For its part, UNICEF has reached nearly 560,000 people across Somalia with hygiene kits and emergency water supplies, among other items.
The UN has reached some [10] million people across the country with prevention campaigns over radio. The UN Support Office in Somalia and the UN Assistance Mission there are working closely with the UN team on providing logistical support, such as transporting materials and people.
In Ghana, there are more than 8,000 confirmed cases of the virus and 36 deaths.
As we told you yesterday, there is a new Resident Coordinator for the country, Charles Abani. The UN team continues support to the Government’s response and recovery. The UN Development Programme has helped to ensure that nearly 800 health facilities across the country are complying with health and safety protocols. The UN Population Fund has partnered with authorities for a campaign to end Fistula.

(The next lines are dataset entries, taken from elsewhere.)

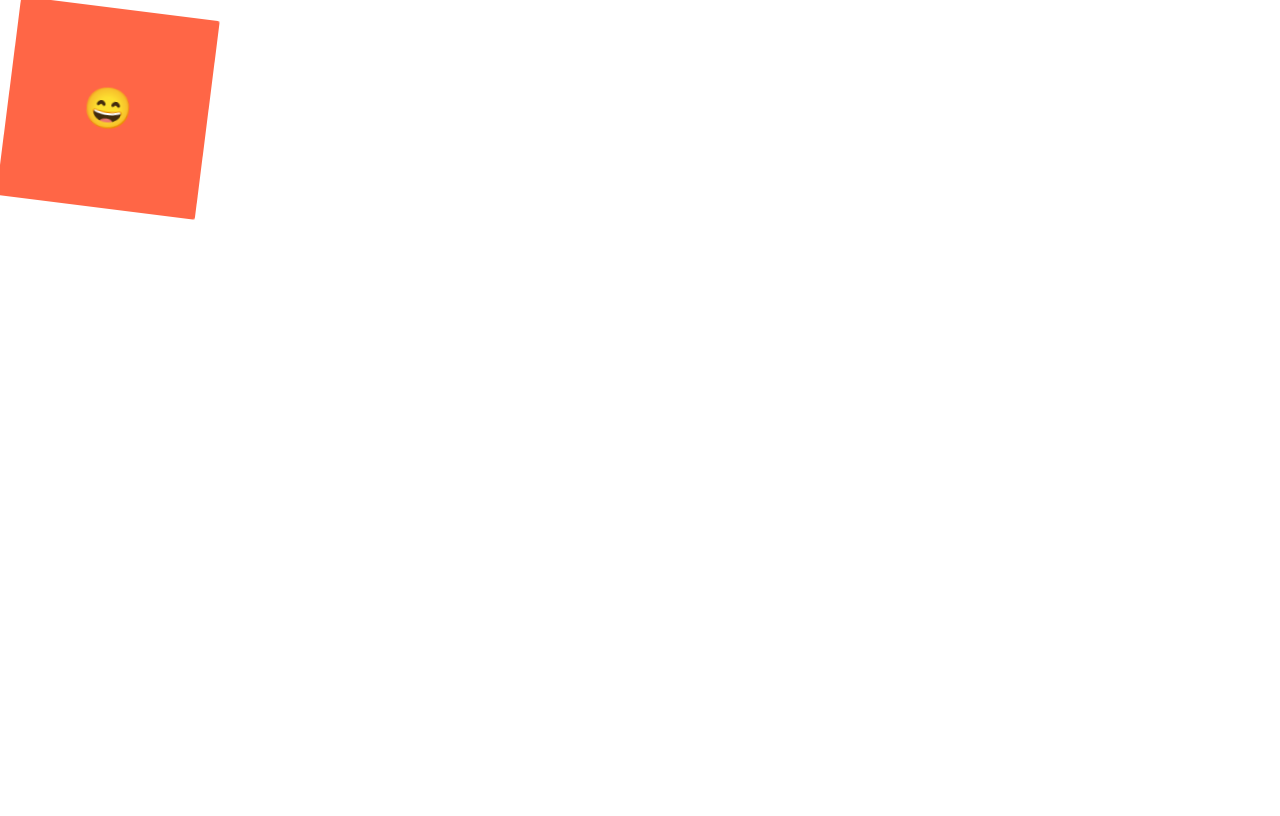
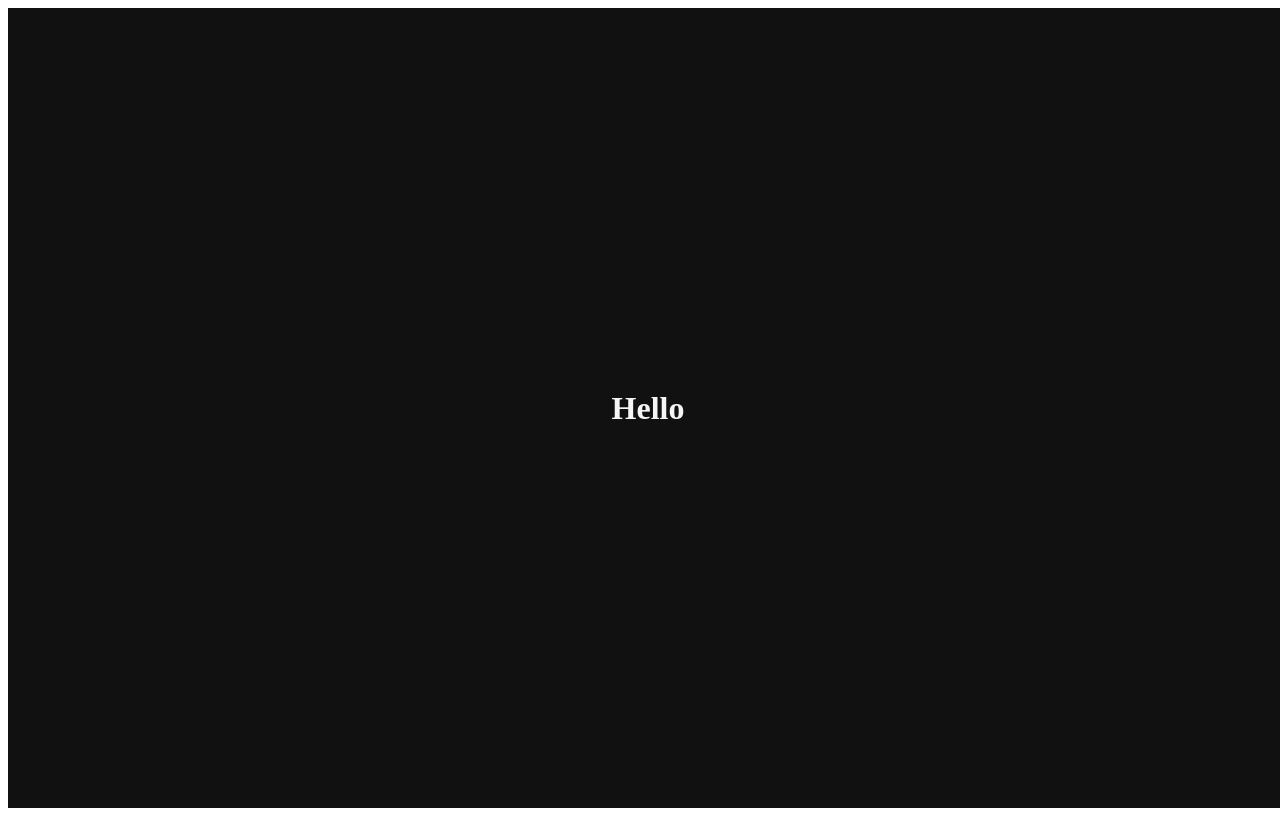
Before and after one commit to ellienori/react-master, a React (Create React App) app: page / in a window 1280 px wide. Built offline with nearby package versions, Linux system fonts and the light colour scheme.

Commit message:
#2 Themes

```diff
--- a/src/App.js
+++ b/src/App.js
@@ -1,48 +1,23 @@
 import styled, { keyframes } from "styled-components";
 
-const Father = styled.div`
-  display: flex;
+const Title = styled.h1`
+  color: ${(props) => props.theme.textColor};
 `;
 
-const rotation = keyframes`
-  0% {
-    transform: rotate(0deg);
-  }
-  50% {
-    transform: rotate(360deg);
-    background-color: yellow;
-    border-radius: 100px;
-  }
-  100% {
-    transform: rotate(0deg);
-  }
-`;
-
-const Box = styled.div`
-  background-color: tomato;
-  height: 200px;
-  width: 200px;
-  animation: ${rotation} 2s linear infinite;
-
+const Wrapper = styled.div`
   display: flex;
+  height: 100vh;
+  width: 100vw;
   justify-content: center;
   align-items: center;
-
-  span {
-    font-size: 40px;
-    &:hover {
-      font-size: 100px;
-    }
-  }
+  background-color: ${(props) => props.theme.backgroundColor};
 `;
 
 function App() {
   return (
-    <Father>
-      <Box>
-        <span>😄</span>
-      </Box>
-    </Father>
+    <Wrapper>
+      <Title>Hello</Title>
+    </Wrapper>
   );
 }
 
```
Also changed, not shown: src/index.js (line endings or trailing spaces), 1 other file (tests, documents, lock files or other folders).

The UN team there is also engaging with the youth, who represent nearly 60 per cent of the population. More than 200 young people from across the country have taken part in online sessions backed by UNESCO to teach new skills and promote youth engagement and leadership. To support young artists, an initiative by the International Organization for Migration and the EU is using street art to share prevention messages, as well as messages of hope and solidarity, with a special focus on the protection of migrants.
In Bolivia, the Secretary-General welcomes the announcement today by the President of the Supreme Electoral Tribunal for a new date for holding the country’s general elections. That is on the 6th of September.
The Secretary-General calls upon political parties and the authorities to cooperate fully with the Electoral Tribunal to bring about a peaceful, transparent and inclusive election.
At the request of the Tribunal and with the support of the European Union, Sweden, Canada and the UK, our UN colleagues will continue to provide technical assistance to the electoral authorities, including on mitigation measures to ensure that elections are held in the best public health conditions.
Turning to El Salvador, UNICEF there is working with the Government and its partners to ensure that children are kept safe after the country was hit by tropical storm Amanda. UNICEF is providing support in the areas of water, sanitation and hygiene, as well as personal protection to prevent the spread of COVID-19, among other diseases.
I wanted to flag that the UN Framework Convention for Climate Change today kicked off a series of virtual events to take climate action forward.
The UN “Momentum for Climate Change” events will run until 10 June and will focus on making the pandemic recovery as sustainable as possible to respond to the climate crisis.
The series of online events offers opportunities for governments and partners to continue to share information to showcase how climate action is progressing under the special circumstances the world is currently facing.
And, on World Environment Day, which is this Friday, the UN Framework Convention for Climate Change will launch the “Race to Zero” [campaign] to mobilize leadership and support from businesses, cities, regions and investors for a zero-carbon recovery.
Turning to air travel, the International Civil Aviation Organization yesterday adopted a new report and recommendations. It is aimed at restarting the international air transport system and aligning its global recovery. The COVID-19 report and guidelines contain a detailed situational analysis and is supported by a series of recommendations focused around objectives for public health, aviation safety and security, as well as aviation economic recovery. The content is supplemented by the report’s special ‘Take Off’ document which contains guidelines for public health risk mitigation measures and four separate modules relating to airports, aircraft, crew, and air cargo.
To end on a positive note, I am delighted to thank our friends in Côte d’Ivoire, Guyana and Myanmar – all three Member States have paid their regular budget dues in full, which takes us up to 95.